It was a snowy, relaxing holiday week, and we even got to catch up with the some friends in Asheville one night. Most of the time though, we hung out with Katie’s family indoors, waiting for Jackie to do something funny/cute/interesting. Nana taught her a few tricks during the week, including the sliding-rear-end-stair-descent (featured in the video below). And, no one entertained her or intrigued her more than PopPop when he donned his mechanical Santa hat (also in the video).

We also celebrated Jackie’s first birthday (on the 23rd), which she shares with her Aunt Holly (who surprised us by arriving the night before). It was a blast, except for the fact that my parents and brother and sister-in-law couldn’t make the party due to the snow and ice that blanketed the western part of North Carolina. We were able to visit them to start the new year — I’ll post pictures from our trip to Boone as soon as I have time to go through them.

The small cake (for Jackie) and the big cake (for the rest of us) came from The Sisters McMullen Bakery in downtown Asheville. I can’t rave about them enough, and trust me, I’ve had my share of sweet treats in my 32 years.

Jackie was funny about eating her cake, as you can see for yourself in the video below. I like to think she’s a civilized child — it wasn’t until she was given a fork that she really started to dig in. This was her first taste of refined sugar and she didn’t seem too fond of it.

There are a slew of fantastic pictures from our holiday, but I’ll have to put them in a future post when I have more time.

Just a quick pat on the back to Katie, who whipped up a homemade flan for Family Supper Club a couple of weeks ago. I’ve never tasted a better custard in any form. She may be a working mom with a lot going on, but she still has the skill set and energy to crank out good eats!
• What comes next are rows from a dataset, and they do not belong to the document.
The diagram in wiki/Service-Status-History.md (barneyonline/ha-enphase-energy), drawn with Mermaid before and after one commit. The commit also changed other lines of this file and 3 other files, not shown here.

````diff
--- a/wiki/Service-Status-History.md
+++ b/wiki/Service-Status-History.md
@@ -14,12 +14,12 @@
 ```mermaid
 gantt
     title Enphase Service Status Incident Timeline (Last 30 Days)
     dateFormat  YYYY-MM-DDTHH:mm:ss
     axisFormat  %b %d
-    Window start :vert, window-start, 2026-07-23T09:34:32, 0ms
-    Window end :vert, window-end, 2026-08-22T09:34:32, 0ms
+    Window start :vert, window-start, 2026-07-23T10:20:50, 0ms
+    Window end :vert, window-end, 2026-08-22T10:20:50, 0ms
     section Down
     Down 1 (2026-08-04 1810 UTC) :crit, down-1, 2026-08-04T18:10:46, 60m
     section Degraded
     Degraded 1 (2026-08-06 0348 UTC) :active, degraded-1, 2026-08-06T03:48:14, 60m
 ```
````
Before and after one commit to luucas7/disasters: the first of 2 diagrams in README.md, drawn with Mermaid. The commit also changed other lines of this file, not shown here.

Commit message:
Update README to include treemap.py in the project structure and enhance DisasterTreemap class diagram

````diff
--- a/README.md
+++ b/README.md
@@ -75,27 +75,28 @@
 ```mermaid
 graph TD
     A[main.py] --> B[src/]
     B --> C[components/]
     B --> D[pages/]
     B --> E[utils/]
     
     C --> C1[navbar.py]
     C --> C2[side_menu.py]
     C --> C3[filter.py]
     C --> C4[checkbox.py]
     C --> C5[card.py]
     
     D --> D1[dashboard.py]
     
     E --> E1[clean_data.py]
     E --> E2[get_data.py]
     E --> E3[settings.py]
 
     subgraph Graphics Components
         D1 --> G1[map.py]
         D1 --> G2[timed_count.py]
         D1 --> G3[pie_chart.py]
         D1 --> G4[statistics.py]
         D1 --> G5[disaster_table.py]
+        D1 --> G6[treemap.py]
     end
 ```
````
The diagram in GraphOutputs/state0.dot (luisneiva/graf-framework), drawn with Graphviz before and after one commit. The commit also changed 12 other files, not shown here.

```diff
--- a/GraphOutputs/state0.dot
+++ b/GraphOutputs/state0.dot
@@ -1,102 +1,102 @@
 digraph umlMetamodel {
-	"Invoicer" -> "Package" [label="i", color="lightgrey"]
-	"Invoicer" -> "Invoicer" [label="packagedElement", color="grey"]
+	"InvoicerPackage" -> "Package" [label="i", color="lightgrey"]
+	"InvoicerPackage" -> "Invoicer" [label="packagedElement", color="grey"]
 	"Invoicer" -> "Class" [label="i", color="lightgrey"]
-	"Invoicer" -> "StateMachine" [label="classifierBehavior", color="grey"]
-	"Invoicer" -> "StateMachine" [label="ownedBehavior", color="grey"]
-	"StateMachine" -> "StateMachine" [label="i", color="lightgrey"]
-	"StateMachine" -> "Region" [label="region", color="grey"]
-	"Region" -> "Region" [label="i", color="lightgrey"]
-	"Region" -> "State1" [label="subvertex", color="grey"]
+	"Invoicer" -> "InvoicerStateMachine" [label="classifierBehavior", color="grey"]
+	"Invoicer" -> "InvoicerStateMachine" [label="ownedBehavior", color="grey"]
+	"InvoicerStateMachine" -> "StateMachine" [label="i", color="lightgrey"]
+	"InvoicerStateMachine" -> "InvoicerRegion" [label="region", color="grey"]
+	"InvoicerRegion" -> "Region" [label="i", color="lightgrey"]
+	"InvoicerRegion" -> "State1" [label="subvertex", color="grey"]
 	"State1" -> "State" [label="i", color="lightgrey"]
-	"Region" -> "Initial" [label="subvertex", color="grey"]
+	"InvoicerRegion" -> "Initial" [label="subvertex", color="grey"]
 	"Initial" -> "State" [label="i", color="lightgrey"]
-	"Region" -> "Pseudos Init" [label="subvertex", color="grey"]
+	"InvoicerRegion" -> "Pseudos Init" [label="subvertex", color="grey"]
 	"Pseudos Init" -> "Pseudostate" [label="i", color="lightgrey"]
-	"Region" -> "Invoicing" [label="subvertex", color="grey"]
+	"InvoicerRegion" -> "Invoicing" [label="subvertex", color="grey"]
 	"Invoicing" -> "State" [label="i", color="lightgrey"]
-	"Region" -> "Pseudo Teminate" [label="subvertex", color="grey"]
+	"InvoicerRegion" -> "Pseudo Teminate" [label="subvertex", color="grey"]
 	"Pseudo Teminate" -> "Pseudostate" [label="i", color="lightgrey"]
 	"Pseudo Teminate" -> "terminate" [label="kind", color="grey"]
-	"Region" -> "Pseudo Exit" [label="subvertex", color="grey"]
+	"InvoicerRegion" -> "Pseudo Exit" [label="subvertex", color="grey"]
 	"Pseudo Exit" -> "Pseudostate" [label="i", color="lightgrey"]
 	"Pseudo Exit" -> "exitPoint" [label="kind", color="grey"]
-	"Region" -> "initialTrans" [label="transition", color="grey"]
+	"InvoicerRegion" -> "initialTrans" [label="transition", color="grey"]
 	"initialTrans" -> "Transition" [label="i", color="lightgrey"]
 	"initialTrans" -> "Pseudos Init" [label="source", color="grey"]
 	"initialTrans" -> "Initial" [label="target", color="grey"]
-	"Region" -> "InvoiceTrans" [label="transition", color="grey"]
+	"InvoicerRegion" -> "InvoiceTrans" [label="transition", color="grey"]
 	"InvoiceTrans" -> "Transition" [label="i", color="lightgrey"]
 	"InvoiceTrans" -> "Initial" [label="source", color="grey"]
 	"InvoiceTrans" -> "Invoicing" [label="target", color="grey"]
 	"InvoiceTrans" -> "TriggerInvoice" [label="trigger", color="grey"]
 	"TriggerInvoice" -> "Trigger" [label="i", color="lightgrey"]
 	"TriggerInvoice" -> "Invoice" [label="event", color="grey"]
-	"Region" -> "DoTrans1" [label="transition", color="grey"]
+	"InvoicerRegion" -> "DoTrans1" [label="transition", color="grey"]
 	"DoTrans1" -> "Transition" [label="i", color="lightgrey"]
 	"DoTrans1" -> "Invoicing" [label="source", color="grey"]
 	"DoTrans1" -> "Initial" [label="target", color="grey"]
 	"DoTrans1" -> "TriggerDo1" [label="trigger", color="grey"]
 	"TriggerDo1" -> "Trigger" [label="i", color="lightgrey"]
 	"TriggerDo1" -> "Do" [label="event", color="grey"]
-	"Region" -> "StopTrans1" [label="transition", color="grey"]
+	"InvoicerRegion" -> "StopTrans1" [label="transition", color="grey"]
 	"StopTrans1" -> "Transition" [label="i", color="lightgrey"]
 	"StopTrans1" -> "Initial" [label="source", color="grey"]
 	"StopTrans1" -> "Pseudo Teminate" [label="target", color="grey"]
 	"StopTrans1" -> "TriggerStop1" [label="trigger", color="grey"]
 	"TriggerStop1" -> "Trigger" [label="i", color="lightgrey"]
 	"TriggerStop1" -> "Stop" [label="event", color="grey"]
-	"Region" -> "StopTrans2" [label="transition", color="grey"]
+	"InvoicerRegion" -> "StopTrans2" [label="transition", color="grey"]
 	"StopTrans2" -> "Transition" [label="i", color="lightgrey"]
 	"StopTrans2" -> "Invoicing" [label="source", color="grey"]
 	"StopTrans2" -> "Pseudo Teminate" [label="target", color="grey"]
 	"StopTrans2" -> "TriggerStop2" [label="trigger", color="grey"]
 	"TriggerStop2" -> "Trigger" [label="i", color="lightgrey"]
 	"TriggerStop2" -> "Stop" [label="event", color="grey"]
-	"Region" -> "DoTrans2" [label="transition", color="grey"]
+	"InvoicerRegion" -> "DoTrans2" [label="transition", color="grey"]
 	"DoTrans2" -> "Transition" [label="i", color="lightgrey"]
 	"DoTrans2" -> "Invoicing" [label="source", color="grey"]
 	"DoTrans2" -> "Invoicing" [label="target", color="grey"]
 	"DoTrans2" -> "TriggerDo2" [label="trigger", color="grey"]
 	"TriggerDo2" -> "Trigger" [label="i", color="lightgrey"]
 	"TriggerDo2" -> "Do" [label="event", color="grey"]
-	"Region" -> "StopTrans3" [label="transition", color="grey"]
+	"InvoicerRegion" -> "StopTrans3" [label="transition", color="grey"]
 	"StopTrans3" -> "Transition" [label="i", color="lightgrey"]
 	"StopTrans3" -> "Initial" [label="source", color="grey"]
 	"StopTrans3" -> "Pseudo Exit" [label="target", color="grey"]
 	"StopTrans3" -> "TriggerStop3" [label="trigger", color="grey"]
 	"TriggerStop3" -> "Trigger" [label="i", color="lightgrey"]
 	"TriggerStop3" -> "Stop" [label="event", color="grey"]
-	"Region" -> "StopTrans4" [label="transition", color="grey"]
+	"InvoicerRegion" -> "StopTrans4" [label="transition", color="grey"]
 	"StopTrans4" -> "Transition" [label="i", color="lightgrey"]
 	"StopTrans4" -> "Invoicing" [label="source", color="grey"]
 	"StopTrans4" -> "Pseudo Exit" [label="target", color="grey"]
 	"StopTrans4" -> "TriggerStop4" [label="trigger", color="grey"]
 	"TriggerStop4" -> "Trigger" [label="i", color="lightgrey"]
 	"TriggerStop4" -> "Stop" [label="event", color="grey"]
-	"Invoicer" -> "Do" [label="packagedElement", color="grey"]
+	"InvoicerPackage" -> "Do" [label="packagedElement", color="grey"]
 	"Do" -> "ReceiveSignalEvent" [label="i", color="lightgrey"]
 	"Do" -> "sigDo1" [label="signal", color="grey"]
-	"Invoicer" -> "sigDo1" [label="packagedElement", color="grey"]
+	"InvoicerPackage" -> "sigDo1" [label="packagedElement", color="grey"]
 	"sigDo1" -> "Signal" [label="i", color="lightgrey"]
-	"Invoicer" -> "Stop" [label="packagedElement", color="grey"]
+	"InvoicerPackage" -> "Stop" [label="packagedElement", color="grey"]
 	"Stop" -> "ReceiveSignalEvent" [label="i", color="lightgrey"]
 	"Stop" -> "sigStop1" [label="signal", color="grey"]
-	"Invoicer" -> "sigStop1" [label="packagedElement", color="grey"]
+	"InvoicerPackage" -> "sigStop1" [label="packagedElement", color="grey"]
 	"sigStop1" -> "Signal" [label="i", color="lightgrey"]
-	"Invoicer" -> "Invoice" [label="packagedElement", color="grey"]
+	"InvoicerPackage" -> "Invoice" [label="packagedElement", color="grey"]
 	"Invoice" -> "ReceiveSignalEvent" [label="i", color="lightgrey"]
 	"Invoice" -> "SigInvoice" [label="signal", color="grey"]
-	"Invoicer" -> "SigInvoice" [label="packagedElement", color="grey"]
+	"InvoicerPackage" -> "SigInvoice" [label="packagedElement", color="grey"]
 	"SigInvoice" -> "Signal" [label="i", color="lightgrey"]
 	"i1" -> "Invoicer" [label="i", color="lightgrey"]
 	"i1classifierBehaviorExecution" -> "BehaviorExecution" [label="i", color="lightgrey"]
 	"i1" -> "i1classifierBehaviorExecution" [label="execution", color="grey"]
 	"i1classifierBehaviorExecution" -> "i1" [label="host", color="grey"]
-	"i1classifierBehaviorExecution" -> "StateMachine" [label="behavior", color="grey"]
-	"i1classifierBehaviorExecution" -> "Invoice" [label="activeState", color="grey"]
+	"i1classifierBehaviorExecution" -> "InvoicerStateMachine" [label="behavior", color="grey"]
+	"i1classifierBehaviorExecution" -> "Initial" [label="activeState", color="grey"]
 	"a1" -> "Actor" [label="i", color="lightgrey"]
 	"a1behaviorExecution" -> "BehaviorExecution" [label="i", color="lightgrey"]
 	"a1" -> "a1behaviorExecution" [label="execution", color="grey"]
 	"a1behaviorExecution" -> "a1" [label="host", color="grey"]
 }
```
Over the past couple of weeks, Katie has convinced me that Jackie is ready for a little variety in her diet. The nursing and bottles of breast milk are still going very well (from this spectator’s perspective), but Jackie seems to want a little more to eat than her five feedings a day can provide. On top of that, she is mesmerized when she watches Katie and me eat or drink.

Her interest and growing hunger prompted us to try giving her rice cereal mixed with milk. The verdict is still out, but I’m pretty sure she won’t list rice cereal as her favorite food in the official Carolina Women’s Soccer media guide 18 years from now.

Here’s some video evidence that what goes down sometimes comes up (director’s note: the point of highest drama occurs at the very end).

Katie and I don’t claim to be expert parents. Our decisions about our daughter have been a mix of bad and good, and as a result, we’ve ridden the emotional rollercoaster of highs and lows that most parents experience during the first couple of months. If our parenting skills were ever evaluated by an objective observer, I’m confident that our evaluation would read like this:

They are competent as parents. They have really good taste in music. And most importantly, whether a parental decision earns them a black eye or a feather in their cap, their parenting is motivated by love for their daughter.

Now that I’ve shown how humble we are, allow me to brag on my wife. I came home from a long day documenting technology in RTP, and Katie treats me to the meal pictured below.

Grown-up dinner for real

Grown-up dinner for real

This was the menu:

  • Pan-seared salmon with a homemade Greek yogurt sauce
  • Haricot verts
  • Roasted potatoes with seasonal herbs
  • Sparkling white wine
  • Double fudge brownies with Mayfield ice cream (not pictured)

So, just in case Katie isn’t an early frontrunner for 2009 mother of the year, consider this a nomination. Three cheers for the cook:

Hip hip hooray!

Hip hip hooray!

Hip hop hooray!

Image from Raleigh

Urban dirt-biking

I took this post-apocalyptic picture outside Jones Barber Shop in Raleigh last year.